__Work to complete__: For the word "naijwu", search the records and show each line in which it occurs.
** Opening Information block **
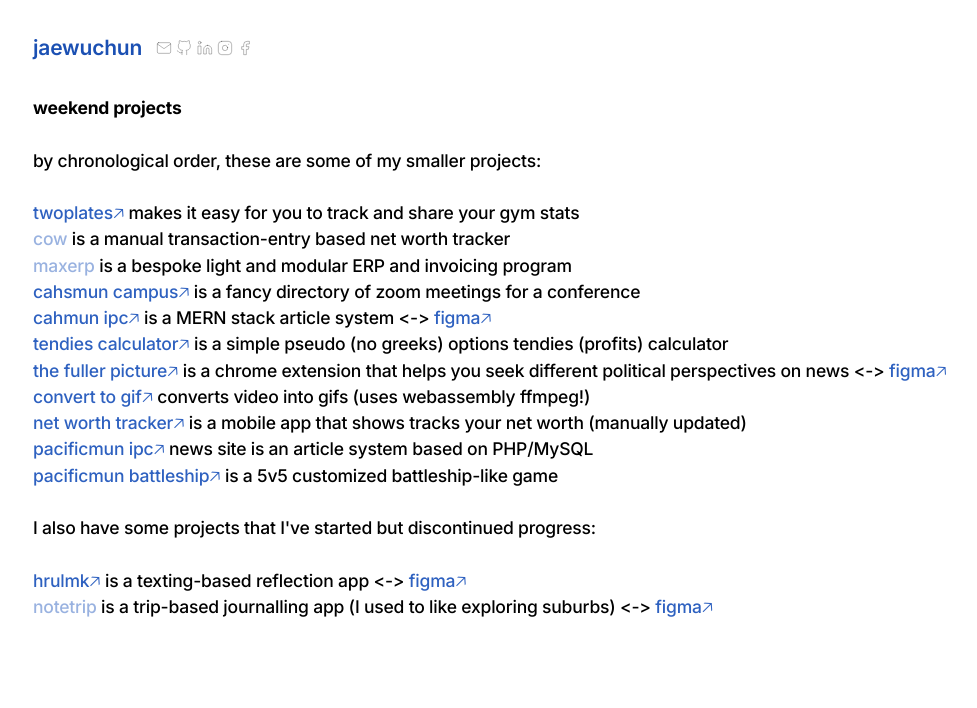
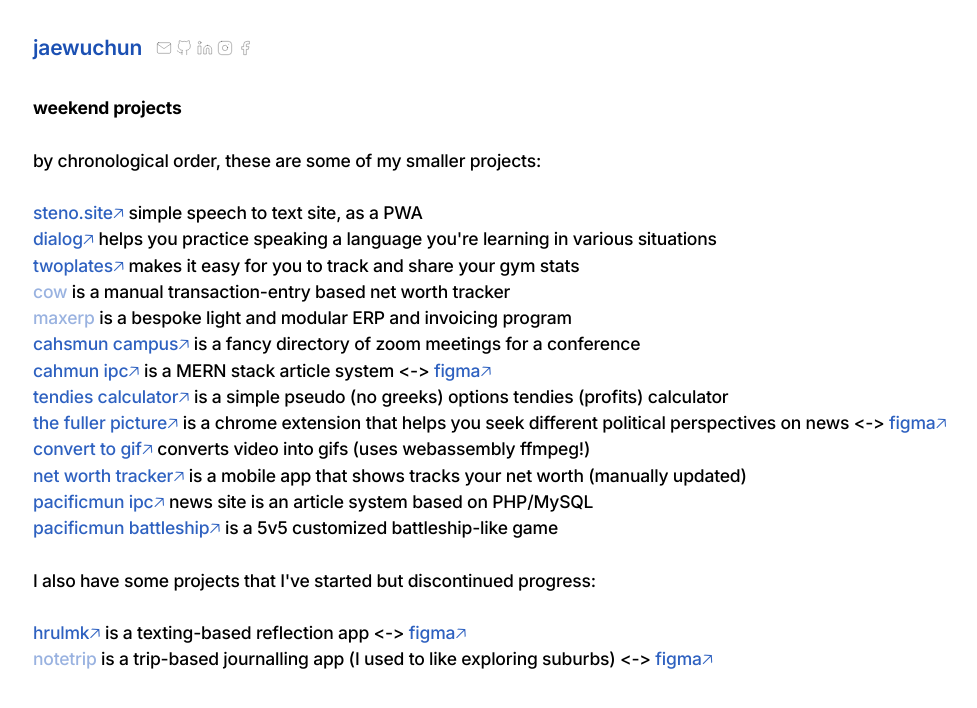
Before and after one commit to naijwu/textual, a Next.js app: page /weekend-projects in a window 1280 px wide. Shown: the top 708 px of the page, without its empty margins (2-979 px from the left). Built offline with nearby package versions, Linux system fonts and the light colour scheme.

Commit message:
Update weekend-projects.tsx

```diff
--- a/pages/weekend-projects.tsx
+++ b/pages/weekend-projects.tsx
@@ -23,6 +23,8 @@ const WeekendProjects: NextPage = () => {
             <br/><br/>
             by chronological order, these are some of my smaller projects:
             <br/><br/>
+            <Link href="https://steno.site">steno.site🡥</Link> simple speech to text site, as a PWA<br/>
+            <Link href="https://dialog.courses">dialog🡥</Link> helps you practice speaking a language you're learning in various situations<br/>
             <Link href="https://github.com/naijwu/twoplates">twoplates🡥</Link> makes it easy for you to track and share your gym stats<br/>
             <span className="disabled">
                 cow
```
** Closing Information block **
__Output below__:
Before and after one commit to naijwu/textual, a Next.js app: page /weekend-projects in a window 1280 px wide. Shown: the top 708 px of the page, without its empty margins (2-979 px from the left). Built offline with nearby package versions, Linux system fonts and the light colour scheme.
             <Link href="https://github.com/naijwu/twoplates">twoplates🡥</Link> makes it easy for you to track and share your gym stats<br/>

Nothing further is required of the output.